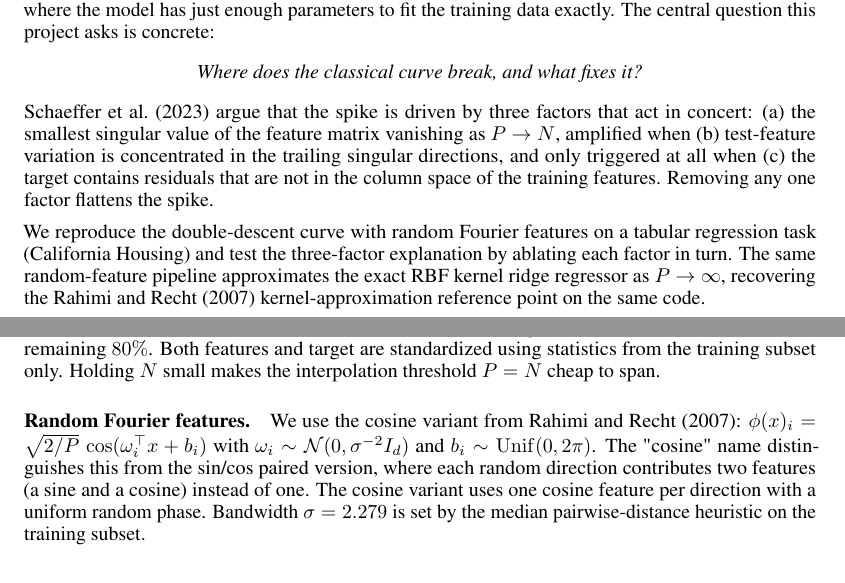
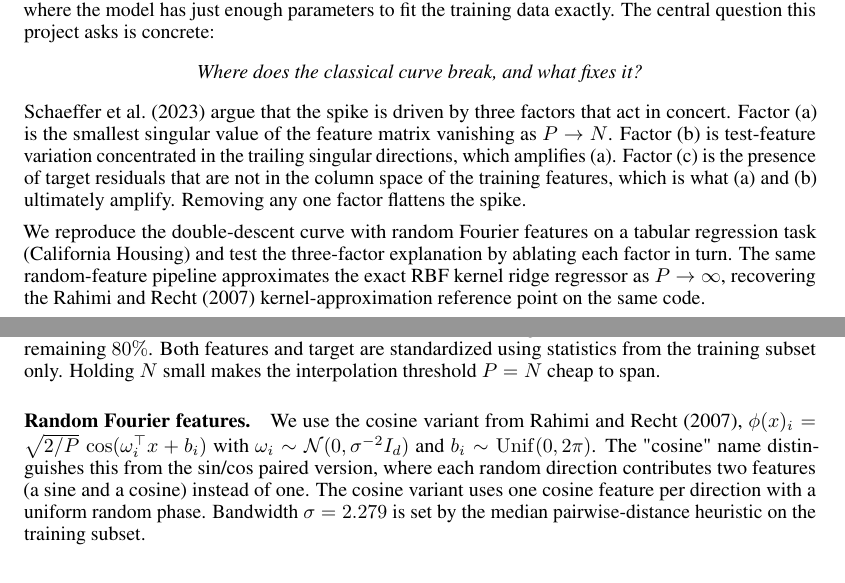
Before and after one commit to nickvpn/vit-ml-xai-project, a LaTeX paper (introml/project2/report/intro_to_ml/main.tex): two parts of pages 1 and 2 of 7, joined at a grey line, cut so that both start at the same text. Compiled offline with pdfLaTeX.

Commit message:
remove remaining colons in introml report

```diff
--- a/introml/project2/report/intro_to_ml/main.tex
+++ b/introml/project2/report/intro_to_ml/main.tex
@@ -41,7 +41,7 @@ The classical bias-variance tradeoff teaches that increasing model capacity beyo
 \emph{Where does the classical curve break, and what fixes it?}
 \end{center}
 
-Schaeffer et al.\ (2023) argue that the spike is driven by three factors that act in concert: (a) the smallest singular value of the feature matrix vanishing as $P \to N$, amplified when (b) test-feature variation is concentrated in the trailing singular directions, and only triggered at all when (c) the target contains residuals that are not in the column space of the training features. Removing any one factor flattens the spike.
+Schaeffer et al.\ (2023) argue that the spike is driven by three factors that act in concert. Factor (a) is the smallest singular value of the feature matrix vanishing as $P \to N$. Factor (b) is test-feature variation concentrated in the trailing singular directions, which amplifies (a). Factor (c) is the presence of target residuals that are not in the column space of the training features, which is what (a) and (b) ultimately amplify. Removing any one factor flattens the spike.
 
 We reproduce the double-descent curve with random Fourier features on a tabular regression task (California Housing) and test the three-factor explanation by ablating each factor in turn. The same random-feature pipeline approximates the exact RBF kernel ridge regressor as $P \to \infty$, recovering the Rahimi and Recht (2007) kernel-approximation reference point on the same code.
 
@@ -73,7 +73,7 @@ Random-feature ridge regression is the cleanest setting for studying double desc
 California Housing (Pace and Barry, 1997) provides $20\,640$ rows with 8 numeric features and a continuous target. We load it through scikit-learn's built-in loader. We hold out $20\%$ of the rows as a fixed test set ($N_{\text{test}} = 4128$) and take a small training subset of $N = 256$ rows from the remaining $80\%$. Both features and target are standardized using statistics from the training subset only. Holding $N$ small makes the interpolation threshold $P = N$ cheap to span.
 
 \paragraph{Random Fourier features.}
-We use the cosine variant from Rahimi and Recht (2007): $\phi(x)_i = \sqrt{2/P}\, \cos(\omega_i^\top x + b_i)$ with $\omega_i \sim \mathcal{N}(0, \sigma^{-2} I_d)$ and $b_i \sim \mathrm{Unif}(0, 2\pi)$. The "cosine" name distinguishes this from the sin/cos paired version, where each random direction contributes two features (a sine and a cosine) instead of one. The cosine variant uses one cosine feature per direction with a uniform random phase. Bandwidth $\sigma = 2.279$ is set by the median pairwise-distance heuristic on the training subset.
+We use the cosine variant from Rahimi and Recht (2007), $\phi(x)_i = \sqrt{2/P}\, \cos(\omega_i^\top x + b_i)$ with $\omega_i \sim \mathcal{N}(0, \sigma^{-2} I_d)$ and $b_i \sim \mathrm{Unif}(0, 2\pi)$. The "cosine" name distinguishes this from the sin/cos paired version, where each random direction contributes two features (a sine and a cosine) instead of one. The cosine variant uses one cosine feature per direction with a uniform random phase. Bandwidth $\sigma = 2.279$ is set by the median pairwise-distance heuristic on the training subset.
 
 \paragraph{Sweep configuration.}
 We sweep
```
Also changed, not shown: introml/project2/report/intro_to_ml/main.pdf, introml/project2/report/intro_to_ml/main.tex (2 more changed lines).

Instructions for the task:
Give the count of lines in the listing that contain the word "classical". No explanation is wanted.

Response below:
2